Motorola provided 50% of the financial support for the consortium. Early members were Data General, Convergent and Tektronics. By May 1988, there were 28 companies who had joined with 7 not releasing their names.[5][6]


  • Object Compatibility Standard (OCS): An 88open standard for compilers and linkers.

See also[edit]

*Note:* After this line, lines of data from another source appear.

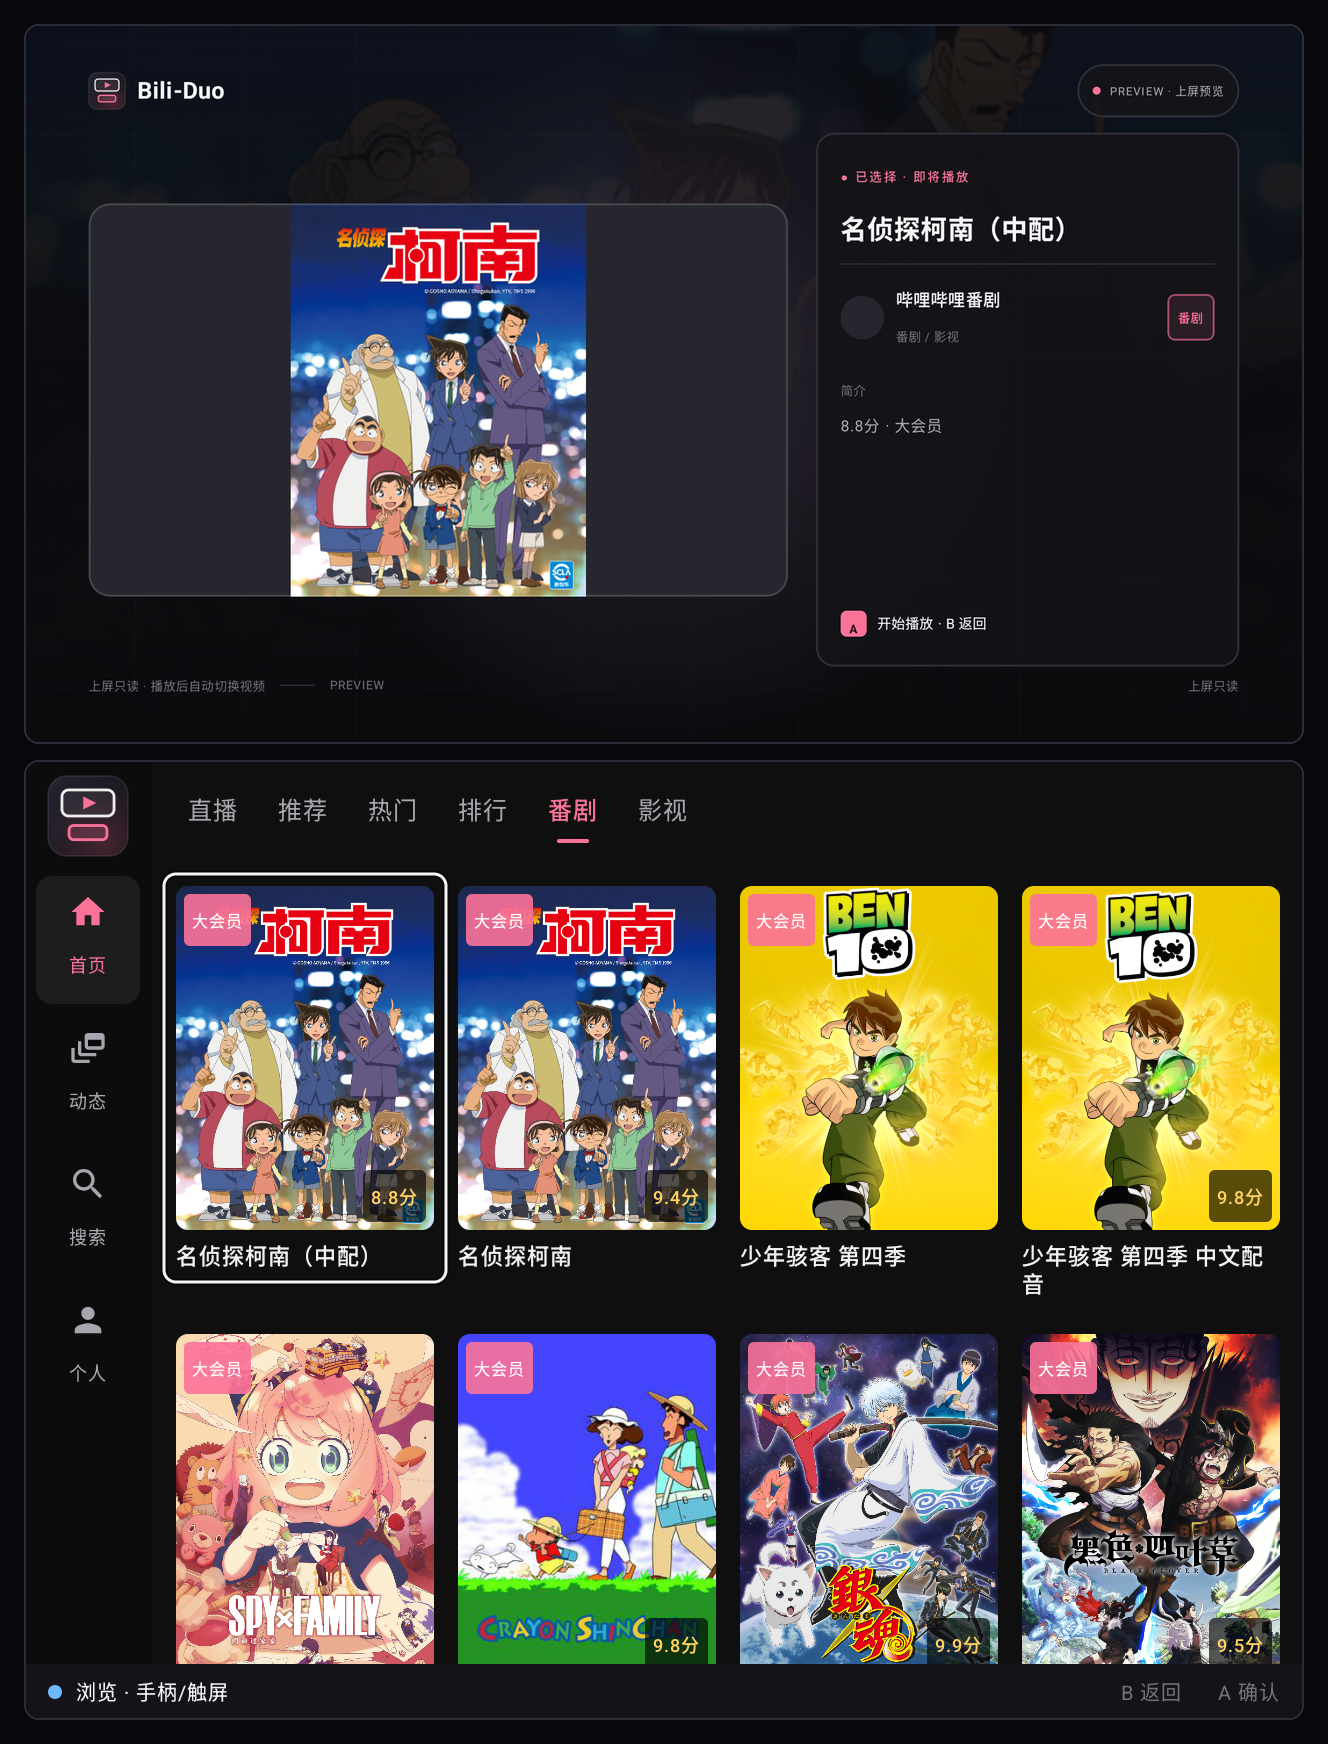
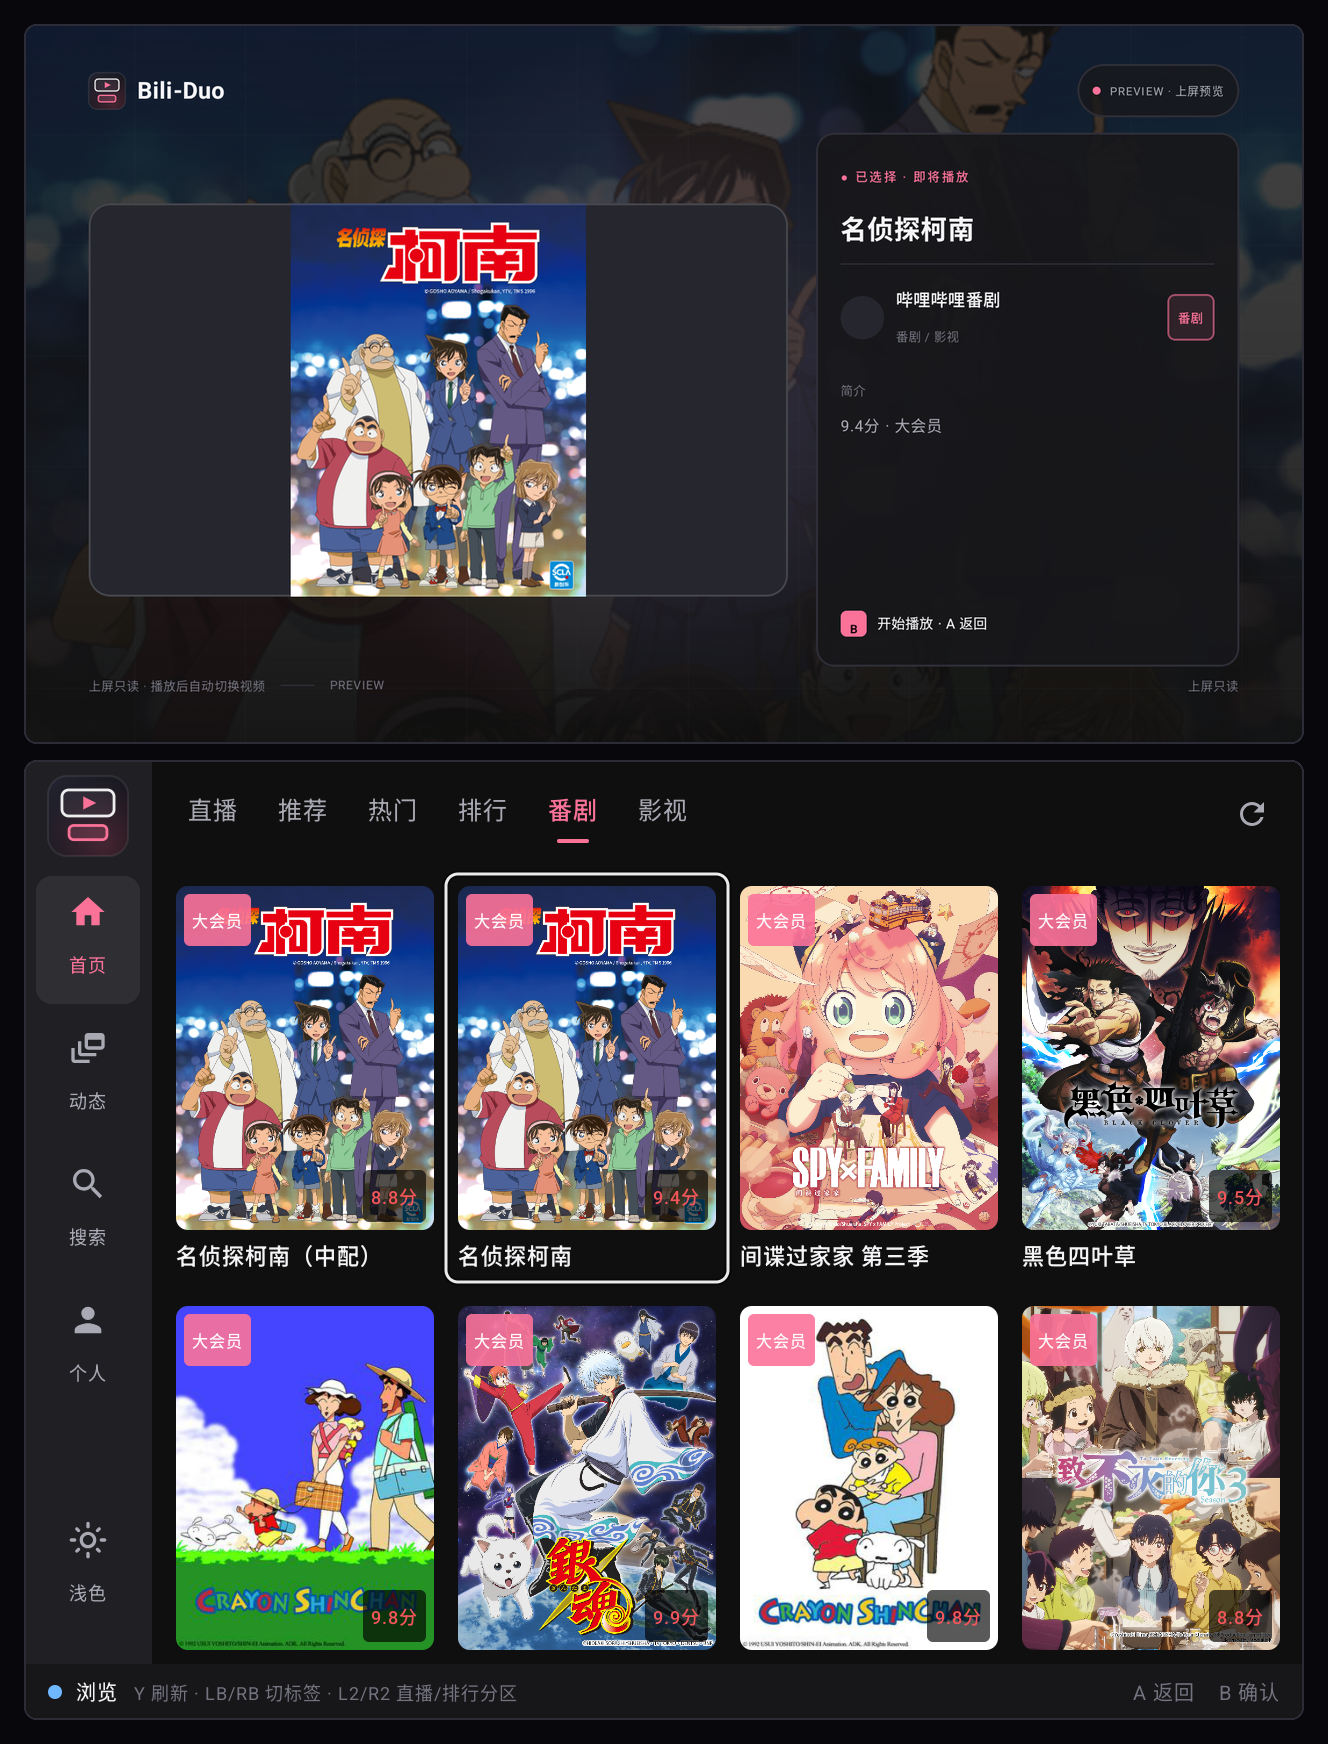
docs: refresh readme screenshots and rc57 feature notes
- Recapture all dual-screen pairs on Retroid Pocket Duo with rc57
- Add light theme, watch later, and dynamic feed pairs
- Update test counts, release links and known limitations

diff --git a/README.md b/README.md
@@ -37,15 +37,18 @@ Compose 焦点树，没有「现在在控上屏还是下屏」的模式切换，
 
 每张图为上下屏对照：上方是 1920×1080 上屏，下方是 1280×960 下屏。
 
-| 首页 · 排行（焦点预览） | 番剧 / 影视（PGC） |
+| 首页 · 排行（焦点预览） | 推荐 · 亮色主题 |
 | --- | --- |
-| ![首页双屏](docs/images/pairs/home.png) | ![番剧双屏](docs/images/pairs/anime.png) |
-| **直播列表（下滚收起二级行）** | **视频播放 · 弹幕 + 控制台** |
-| ![直播列表双屏](docs/images/pairs/live.png) | ![视频播放双屏](docs/images/pairs/player.png) |
-| **直播播放 · 实时弹幕 / SC** | |
-| ![直播播放双屏](docs/images/pairs/live-console.png) | |
+| ![首页双屏](docs/images/pairs/home.png) | ![亮色首页双屏](docs/images/pairs/light.png) |
+| **视频播放 · 弹幕 + 控制台** | **稍后再看（上屏预览）** |
+| ![视频播放双屏](docs/images/pairs/player.png) | ![稍后再看双屏](docs/images/pairs/watchlater.png) |
+| **直播列表 · 关注主播 / 分区** | **直播播放 · 历史弹幕 + 实时弹幕** |
+| ![直播列表双屏](docs/images/pairs/live.png) | ![直播播放双屏](docs/images/pairs/live-console.png) |
+| **番剧 / 影视（PGC）** | **关注动态** |
+| ![番剧双屏](docs/images/pairs/anime.png) | ![动态双屏](docs/images/pairs/dynamic.png) |
 
-截图使用公开推荐 / 直播流，不包含账号资料。
+截图来自 Retroid Pocket Duo 实机，只使用公开推荐、直播和动态内容，不包含账号
+UID、昵称或头像。
 
 ---
 
@@ -140,7 +143,7 @@ Compose 焦点树，没有「现在在控上屏还是下屏」的模式切换，
 | 图片 | Coil 2.6（含 GIF）、telephoto-zoomable |
 | 登录 | ZXing 二维码、极验 Geetest WebView |
 | 构建 | Gradle 8.7、AGP 8.4.0、JDK 17、R8 |
-| 测试 | JUnit4，228 个单元测试 |
+| 测试 | JUnit4，235 个单元测试 |
 | 架构 | Activity + Presentation、MVVM + StateFlow、单一 `PlayerController` |
 | 界面语言 | 简体中文（当前未做多语言资源） |
 
@@ -150,7 +153,7 @@ Compose 焦点树，没有「现在在控上屏还是下屏」的模式切换，
 
 ### 已验证
 
-- **单元测试**：232 个用例通过（`./gradlew testDebugUnitTest`）。
+- **单元测试**：235 个用例通过（`./gradlew testDebugUnitTest`）。
 - **MuMu（1280×960 / 320dpi）**：双屏壳层、首页、搜索、播放控制台、直播列表与
   HLS 播放、动态空态/登录态、单屏回退提示、签名包安装与冷启动。
 - **Retroid Pocket Duo 真机**：
@@ -297,26 +300,19 @@ Compose 焦点树，没有「现在在控上屏还是下屏」的模式切换，
 
 - **动态转发 / 发布**：点赞已实现；转发和图文/纯文本发布仍只读（需要创作者向
   payload、图片上传与更完整的发布 UI，暂不纳入本 RC）。
-- **PGC 大会员 / 付费集**：选集已显示 badge，播放失败会提示确认大会员状态；
-  没有内嵌购买/开通引导，VIP 专享集仍需大会员账号验证。
+- **PGC 大会员 / 付费集**：选集已显示 badge、试看与大会员提示；没有内嵌购买/
+  开通引导。
 - **单屏直播 / PGC**：目标设备始终双屏；无下屏时 VOD 走旧 `PlayerScreen`，
   直播/PGC 显示「此内容需要下屏控制台」提示，不进入播放。**非本 RC 目标**。
 
 ### 待验证（已实现，缺真机/账号验证）
 
-- **PGC 云端续播**：PGC 复用同一套 `last_play_time` 读取，尚未在真实剧集上验证。
-- **PGC 选集 badge**：代码已渲染 `PgcEpisode.badge`；当前账号无大会员，
-  VIP 季在无权限时返回 0 集，无法看到带 badge 的选集。
-- **非视频收藏取消**：已按 `type` 提交音频/合集取消请求，未在真实非视频条目验证。
-- **直播真实发送与关注**：UI、校验和 API 已接，但未在公开直播间留下测试消息；
-  需要明确授权后在无人直播间补测。
-- **PGC VIP 集**：未登录/无权限时整季显示「该番剧暂无可播放剧集，可能需要大会员」
-  （Duo 实测）；大会员账号的实际播放路径仍需补测。
 - **短信 / 密码 / 极验登录**：代码已接，目前只实际验证过扫码登录。
+- **系统返回键边界**：overlay 或输入法打开时 Return 的优先级仍需逐项复测。
+- **上屏直播弹幕**：是否严格按独立的「直播弹幕」设置渲染（真实直播间亮度/密度）。
 - **完整真机回归**：真实手柄长按 repeat、断连/热插拔、锁屏/休眠唤醒、
   120Hz/HDR、弱网/断网矩阵尚未系统覆盖。
 - **UP 主空间 / 搜索肩键**：代码已接同一套 `duoTabCycling`，尚未单独做真机点验。
-- **部分登录态路径**：收藏/关注真实卡片预览待补测。
 
 ### 已知限制
 
@@ -439,7 +435,7 @@ keyPassword=CHANGE_ME
 ### 测试产物
 
 `dist/` 只保留构建说明；APK 通过 GitHub Releases 或本地构建分发，不进入 Git 历史。
-当前 rc19 的哈希与说明见 [`dist/README.md`](dist/README.md)。
+当前 rc57 的哈希与说明见 [`dist/README.md`](dist/README.md)。
 
 ---
 
@@ -458,6 +454,7 @@ app/src/main/java/cn/xfangfang/biliduo/
 │   ├── player/                  // 控制台、PlayerController、弹幕、字幕
 │   ├── live/                    // 直播控制台、HLS、实时弹幕/SC
 │   ├── dynamic/                 // 动态流、详情、画册、文字阅读
+│   ├── watchlater/              // 稍后再看列表、进度/移除/上屏预览
 │   ├── top/                     // 上屏只读场景 + 弹幕/字幕层
 │   ├── channel/                 // UP 主空间
 │   ├── profile/ login/          // 个人中心、扫码/短信/密码登录

diff --git a/dist/README.md b/dist/README.md
@@ -4,6 +4,28 @@
 `*.apk`），需要时本地 `./gradlew assembleDebug` / `assembleRelease` 生成，或从
 GitHub Releases 下载。
 
+## 0.2.0-rc57（2026-11-13，第四版测试版，已发布）
+
+- `bili-duo-0.2.0-rc57-release.apk`
+  - R8 minify，正式 release keystore 签名；可覆盖安装同 key 的 rc55。
[1 lines of base64/hex data omitted]
+- `bili-duo-0.2.0-rc57-debug.apk`
+  - 调试签名，用于抓日志/开发测试；不能覆盖安装 release 版。
[1 lines of base64/hex data omitted]
+
+rc57 变更（在 rc56 功能基础上修复）：
+- 播放页简介 tab 焦点链：点赞/投币/收藏/下载按 Down 进入「稍后再看 / 分享」行；
+  分享 Up 回投币，稍后再看 Up 回点赞，不再跳到最右侧下载。
+- 个人页「交换上下屏显示」：焦点目标外层加 7dp 透明容器，滚动到底部不再裁环。
+- 稍后再看长合集/PGC：`duration > 24h` 的条目隐藏聚合时长、封面时长角标和
+  进度条，保留「共 NP」；owner 为空时不再出现前导「·」。
+- 235 单测通过。Duo 已验证焦点链、交换按钮环、长条目显示、移除与返回。
+- main 提交 `4714391`，tag `v0.2.0-rc57`，Pre-release：
+  https://github.com/0sour/bili-duo/releases/tag/v0.2.0-rc57
+
+> rc56 未发布（Release 已由用户撤销，tag 已删除），其功能全部包含在 rc57。
+> rc55 第三版见 https://github.com/0sour/bili-duo/releases/tag/v0.2.0-rc55
+
 ## 0.2.0-rc54（2026-11-09，第二版测试版）
 
 - `bili-duo-0.2.0-rc54-release.apk`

  1. ^ Patton, Carole (May 30, 1988). "RISC Chip Vendors Vie for Third-Party Support". InfoWorld.
  2. ^ Gomes-Casseres, Benjamin (1996). The Alliance Revolution: The New Shape of Business Rivalry. Harvard University Press. p. 124. ISBN 9780674016477. 88open.
  3. ^ Updegrove, Andrew (March 2006). "STANDARDS WARS: SITUATIONS, STRATEGIES AND OUTCOMES" (PDF). ConsortiumInfo.org. p. 7. Retrieved 2009-06-16.
  4. ^ Kahin, Brian; Abbate, Janet (1995). Standards Policy for Information Infrastructure. MIT Press. ISBN 9780262112062.
  5. ^ "US Market for UNIX 1989-1994". archive.org. Retrieved 2017-06-21.
  6. ^ "US Market for UNIX 1989-1994". archive.org. Retrieved 2017-06-21.